1 How to write meeting minutes

2 Summarize the main points which are debated and the main views expressed
They should go into sufficient detail to make the substance of the meeting clear, but should not be too detailed, unless there is an important reason for this Usually the minutes are distributed to members of a committee along with the agenda for the next meeting The meeting is then asked to confirm their accuracy, or to propose any amendments, before they are signed by the chair as a true record of what took place at the meeting.

3 Ensure that all the essential elements are noted:
Type of meeting Name of the organization Date and time Name of the chair Approval of previous minutes All resolutions

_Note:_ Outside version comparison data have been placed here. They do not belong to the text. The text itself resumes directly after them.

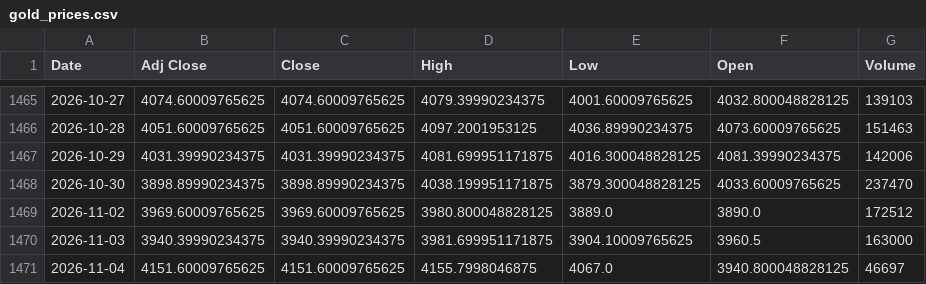
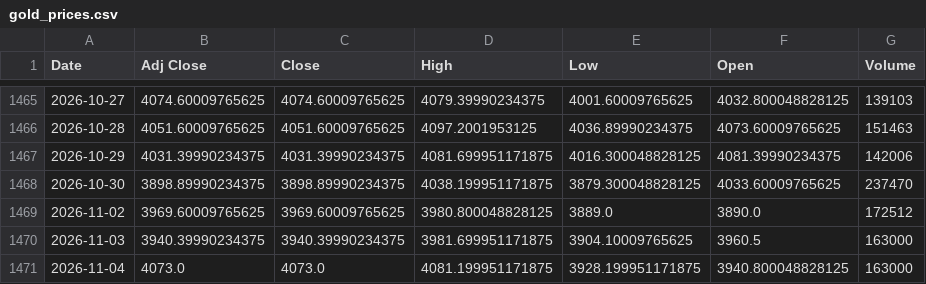
Before and after one commit to SVDKWTD/finance-IDC, a CSV file: data/raw/gold_prices.csv, drawn as a sheet; only a part is shown, gaps mark what is left out.

```diff
--- a/data/raw/gold_prices.csv
+++ b/data/raw/gold_prices.csv
@@ -1470,2 +1470,2 @@
 2026-11-03,3940.39990234375,3940.39990234375,3981.699951171875,3904.10009765625,3960.5,163000
-2026-11-04,4151.60009765625,4151.60009765625,4155.7998046875,4067.0,3940.800048828125,46697
+2026-11-04,4073.0,4073.0,4081.199951171875,3928.199951171875,3940.800048828125,163000
```
Also changed, not shown: data/processed/latest_forecast.csv, data/processed/model_dataset.csv, 13 other files.
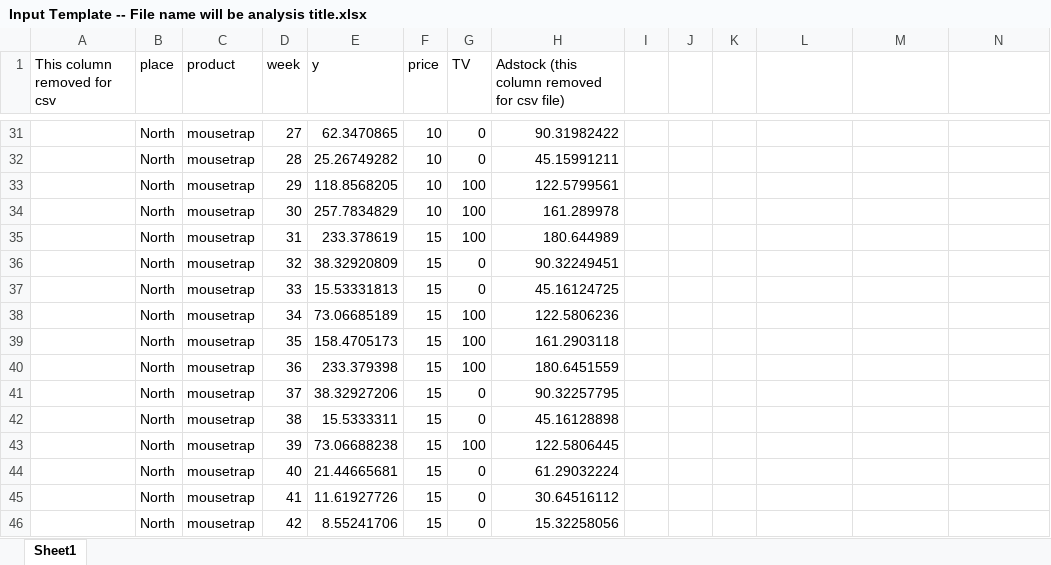
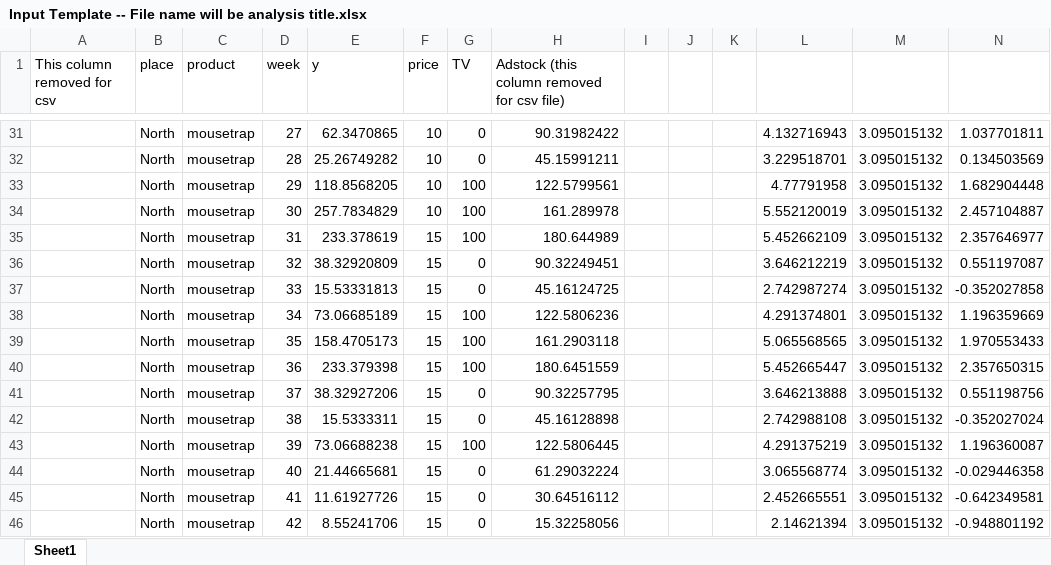
Before and after one commit to lorenze3/mktimp, an Excel workbook: static/downloads/Input Template -- File name will be analysis title.xlsx, sheet Sheet1, drawn as a sheet; only a part is shown, gaps mark what is left out; values as stored, in another font and other column widths than the file's, no borders; the diff covers the shown part only; the diff names each change by its address in the sheet, - before the commit and + after, or states it on an @@ line.

```diff
--- a/static/downloads/Input Template -- File name will be analysis title.xlsx (sheet Sheet1)
+++ b/static/downloads/Input Template -- File name will be analysis title.xlsx (sheet Sheet1)
-L31: (empty)
+L31: 4.132716943
-M31:M46: (empty)
+M31:M46: 3.095015132
-N31: (empty)
+N31: 1.037701811
-L32: (empty)
+L32: 3.229518701
-N32: (empty)
+N32: 0.134503569
-L33: (empty)
+L33: 4.77791958
-N33: (empty)
+N33: 1.682904448
-L34: (empty)
+L34: 5.552120019
-N34: (empty)
+N34: 2.457104887
-L35: (empty)
+L35: 5.452662109
-N35: (empty)
+N35: 2.357646977
-L36: (empty)
+L36: 3.646212219
-N36: (empty)
+N36: 0.551197087
-L37: (empty)
+L37: 2.742987274
-N37: (empty)
+N37: -0.352027858
-L38: (empty)
+L38: 4.291374801
-N38: (empty)
+N38: 1.196359669
-L39: (empty)
+L39: 5.065568565
-N39: (empty)
+N39: 1.970553433
-L40: (empty)
+L40: 5.452665447
-N40: (empty)
+N40: 2.357650315
-L41: (empty)
+L41: 3.646213888
-N41: (empty)
+N41: 0.551198756
-L42: (empty)
+L42: 2.742988108
-N42: (empty)
+N42: -0.352027024
-L43: (empty)
+L43: 4.291375219
-N43: (empty)
+N43: 1.196360087
-L44: (empty)
+L44: 3.065568774
-N44: (empty)
+N44: -0.029446358
-L45: (empty)
+L45: 2.452665551
-N45: (empty)
+N45: -0.642349581
-L46: (empty)
+L46: 2.14621394
-N46: (empty)
+N46: -0.948801192
```
Also changed, not shown: 579 edited cells elsewhere in this sheet, 2 other files.
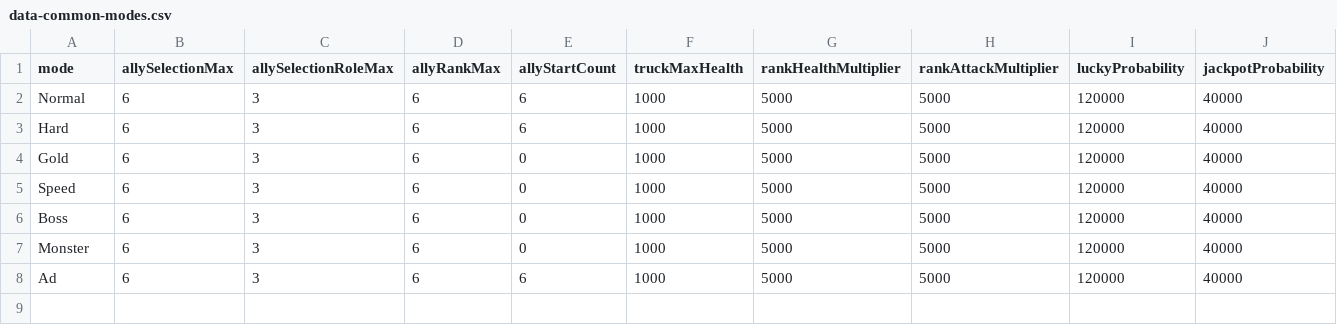
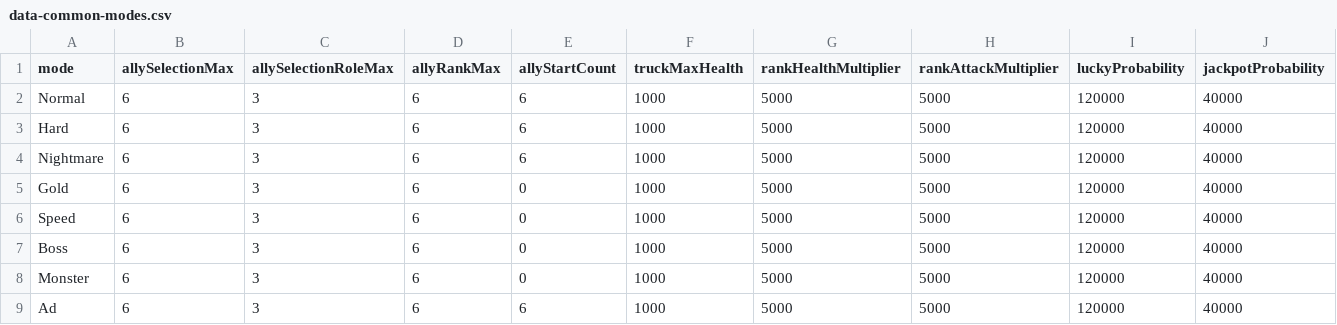
Before and after one commit to wylee-hadeul/zombie-truck-squad-webgl, a CSV file: dev/StreamingAssets/data-common-modes.csv, drawn as a sheet; only a part is shown; rows hold the shown columns only; the diff names each change by its address in the sheet, - before the commit and + after, or states it on an @@ line.

```diff
--- a/dev/StreamingAssets/data-common-modes.csv
+++ b/dev/StreamingAssets/data-common-modes.csv
+row 4: Nightmare | 6 | 3 | 6 | 6 | 1000 | 5000 | 5000 | 120000 | 40000
```
Also changed, not shown: 19 other files.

4 Prepare an outline based on the agenda ahead of time
Leave plenty of white space for notes By having the topics already written down you can jump right on to a new topic without a pause

5 Prepare a list of expected attendees and check of the names as people enter the room
Or you can pass around an attendance sheet for everyone to sign as the meeting starts

6 To be sure about who said what, make a map of the seating arrangement and make sure to ask for introductions of unfamiliar people

7 Don’t make the mistake of recording every single movement
Concentrate on getting the gist of the discussion and taking enough notes to summarize it later Think in terms of issues discussed, major points raised and decisions taken

8 Use whatever recording method is comfortable for you:
Notepad Laptop Tape recorder Steno pad Shorthand A good idea: to make sound recordings of important meetings as a backup to your notes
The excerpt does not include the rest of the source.